‘Pursue adventure,’ CMU graduates told
Most people who’ve attended college have considered, at one point or another, not attending college — dropping out for whatever compelling-at-the-time reason.
For Marshall Anderson, 21, that time arrived during his sophomore year at Colorado Mesa University.
“I got the itch to go travel,” he explained.
Before dropping out, though, he called his dad in Fort Collins and was persuaded to finish his business entrepreneurship degree early.
It was a decision that will lead him, however circuitously, to Ibach, Switzerland, in July, to intern at Swiss Army and begin experiencing the world in a way he’s long wanted to.
Anderson was one of 1,038 students heading out from Colorado Mesa University on Saturday morning, degrees in hand, with a world full of experiences and challenges and vistas arrayed before them.
“Today is not only a day to celebrate your success, it’s also a day to look around and gain a broader perspective on what you have accomplished,” said U.S. Sen. Mark Udall, keynote speaker at the commencementceremony.
Referencing his love of the outdoors, and as someone who has climbed some of the world’s highest peaks, Udall advised the graduates to pursue adventure: “We crave an adventure and every adventure pushes us one step farther than we’ve gone before,” he said.
“I strongly believe you periodically owe yourselves a view, a 360-degree view, from a summit of your own definition.”
He acknowledged that reaching the summit can be the great challenge of life.
Earlier in the ceremony Colorado Mesa University President Tim Foster mentioned students who already had or will continue to surmount challenges just to be present Saturday morning in their caps and gowns at Stocker Stadium: students who’ve earned their degrees while raising children, students who’ve already distinguished themselves in their chosen fields, students bursting out of CMU already in pursuit of their dreams.
Foster’s recognition included:
■ culinary arts graduate Travis James for his determination to earn his degree;
■ kinesiology graduate Sam Phillips, who already has distinguished himself in the world of cycling and kinesiology research;
■ and physics graduate Tom Morrison, who will spend the next year working on a documentary about Mexico’s polluted Rio Grande de Santiago river called “Heal the Rio Santiago.”
Dan Robinson, president of the Colorado Mesa University Board of Trustees, reminded graduates that there were few among them who haven’t experienced moments of doubt or fear, but they have the ability to go out into the world and shine brilliantly.
“It is our turn to change an industry, to change our community, to change our country and even to change the world,” said Ariel Diamond, who served as president of Colorado Mesa University’s Associated Student Government and gave the student address Saturday.

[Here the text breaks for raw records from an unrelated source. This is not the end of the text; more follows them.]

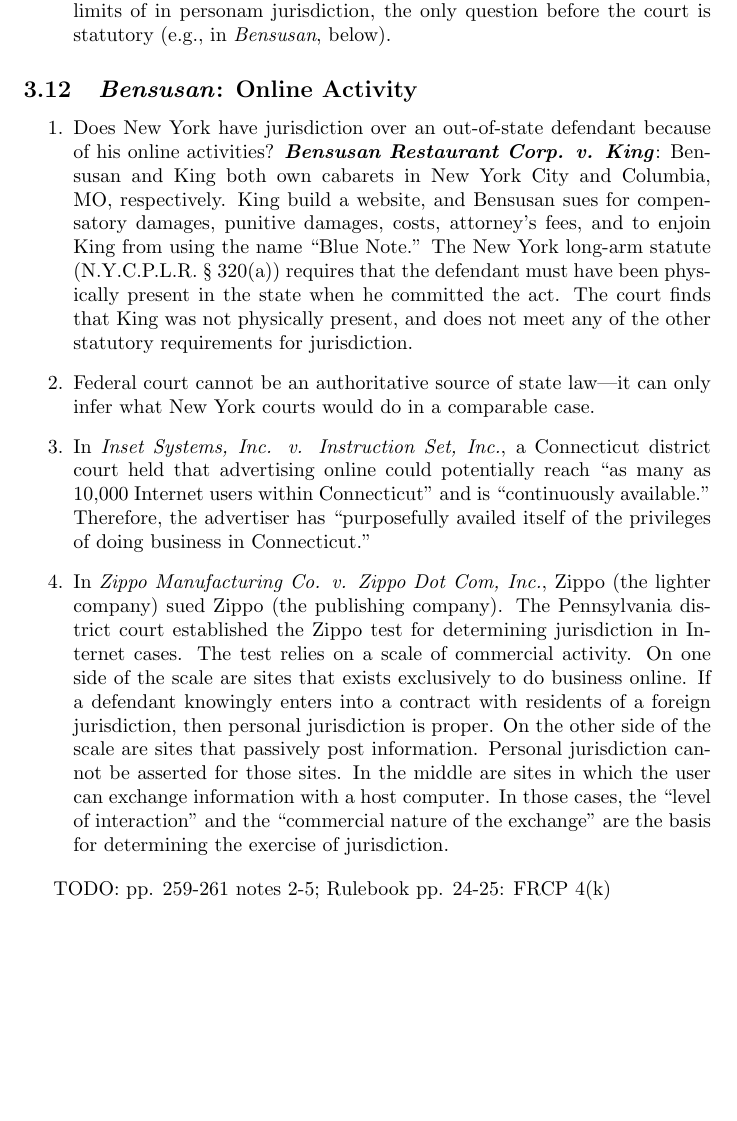
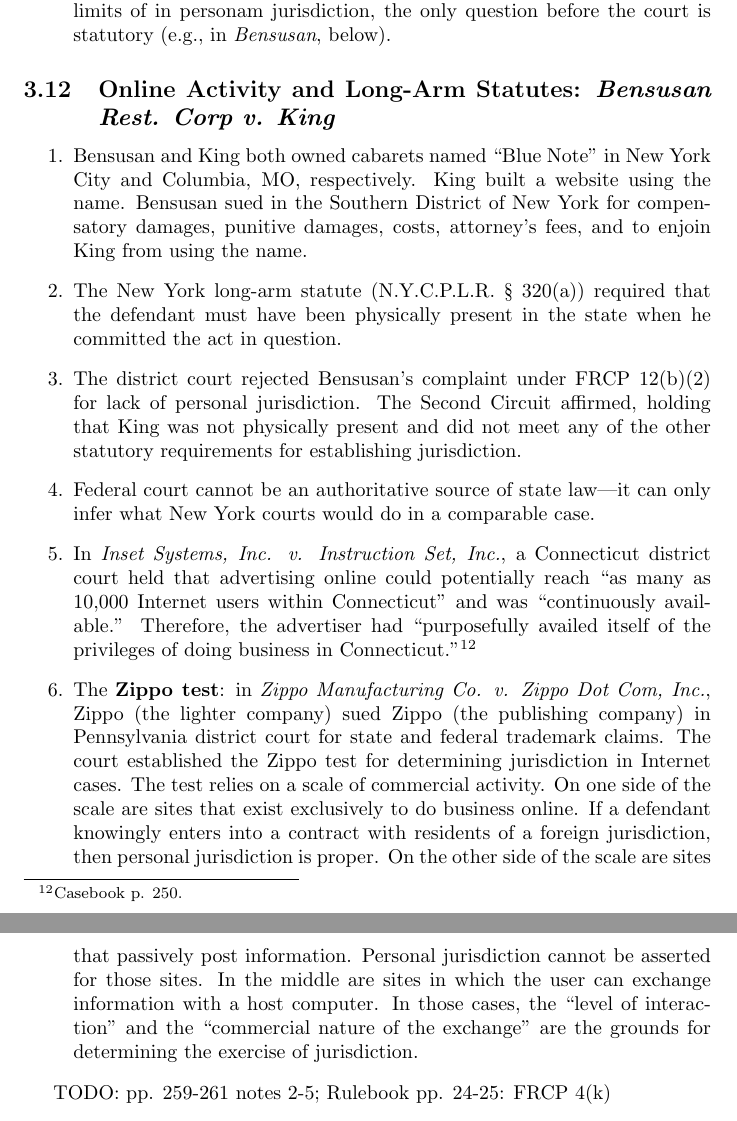
Before and after one commit to morninj/civil-procedure-outline, a LaTeX document (outline.tex, which reads sections/jurisdiction.tex): part of page 18 of 64 before the commit and two parts of pages 18 and 19 of 64 after it, the two joined at a grey line, cut so that both start at the same text, the shorter picture padded with empty space. Compiled offline with pdfLaTeX.

Commit message:
Revise Bensusan

```diff
--- a/sections/jurisdiction.tex
+++ b/sections/jurisdiction.tex
@@ -305,38 +305,43 @@
 
 \end{enumerate}
 
-\subsection{\emph{Bensusan}: Online Activity}
+\subsection{Online Activity and Long-Arm Statutes: \emph{Bensusan Rest. Corp
+v. King}}
 
 \begin{enumerate}
-    \item Does New York have jurisdiction over an out-of-state defendant
-    because of his online activities? \textbf{\emph{Bensusan Restaurant Corp.
-    v. King}}: Bensusan and King both own cabarets in New York City and
-    Columbia, MO, respectively. King build a website, and Bensusan sues for
-    compensatory damages, punitive damages, costs, attorney's fees, and to
-    enjoin King from using the name ``Blue Note.'' The New York long-arm
-    statute (N.Y.C.P.L.R. § 320(a)) requires that the defendant must have been
-    physically present in the state when he committed the act. The court finds
-    that King was not physically present, and does not meet any of the other
-    statutory requirements for jurisdiction.
+    \item Bensusan and King both owned cabarets named ``Blue Note'' in New
+    York City and Columbia, MO, respectively. King built a website using the
+    name. Bensusan sued in the Southern District of New York for compensatory
+    damages, punitive damages, costs, attorney's fees, and to enjoin King from
+    using the name.
+    \item The New York long-arm statute (N.Y.C.P.L.R. § 320(a)) required that
+    the defendant must have been physically present in the state when he
+    committed the act in question.
+    \item The district court rejected Bensusan's complaint under FRCP 12(b)(2)
+    for lack of personal jurisdiction. The Second Circuit affirmed, holding
+    that King was not physically present and did not meet any of the other
+    statutory requirements for establishing jurisdiction.
     \item Federal court cannot be an authoritative source of state law---it
     can only infer what New York courts would do in a comparable case.
     \item In \emph{Inset Systems, Inc. v. Instruction Set, Inc.}, a
     Connecticut district court held that advertising online could potentially
-    reach ``as many as 10,000 Internet users within Connecticut'' and is
-    ``continuously available.'' Therefore, the advertiser has ``purposefully
-    availed itself of the privileges of doing business in Connecticut.''
-    \item In \emph{Zippo Manufacturing Co. v. Zippo Dot Com, Inc.}, Zippo (the
-    lighter company) sued Zippo (the publishing company). The Pennsylvania
-    district court established the Zippo test for determining jurisdiction in
-    Internet cases. The test relies on a scale of commercial activity. On one
-    side of the scale are sites that exists exclusively to do business online.
-    If a defendant knowingly enters into a contract with residents of a
-    foreign jurisdiction, then personal jurisdiction is proper. On the other
+    reach ``as many as 10,000 Internet users within Connecticut'' and was
+    ``continuously available.'' Therefore, the advertiser had ``purposefully
+    availed itself of the privileges of doing business in
+    Connecticut.''\footnote{Casebook p. 250.}
+    \item The \textbf{Zippo test}: in \emph{Zippo Manufacturing Co. v. Zippo
+    Dot Com, Inc.}, Zippo (the lighter company) sued Zippo (the publishing
+    company) in Pennsylvania district court for state and federal trademark
+    claims. The court established the Zippo test for determining jurisdiction
+    in Internet cases. The test relies on a scale of commercial activity. On
+    one side of the scale are sites that exist exclusively to do business
+    online.  If a defendant knowingly enters into a contract with residents of
+    a foreign jurisdiction, then personal jurisdiction is proper. On the other
     side of the scale are sites that passively post information. Personal
     jurisdiction cannot be asserted for those sites. In the middle are sites
     in which the user can exchange information with a host computer. In those
     cases, the ``level of interaction'' and the ``commercial nature of the
-    exchange'' are the basis for determining the exercise of jurisdiction.
+    exchange'' are the grounds for determining the exercise of jurisdiction.
     \end{enumerate}
 
 TODO: pp. 259-261 notes 2-5; Rulebook pp. 24-25: FRCP 4(k)
```
Also changed, not shown: outline.pdf.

“Dare to imagine where we can go. May your lives continue to be curious, to be innovative and to be filled with love.”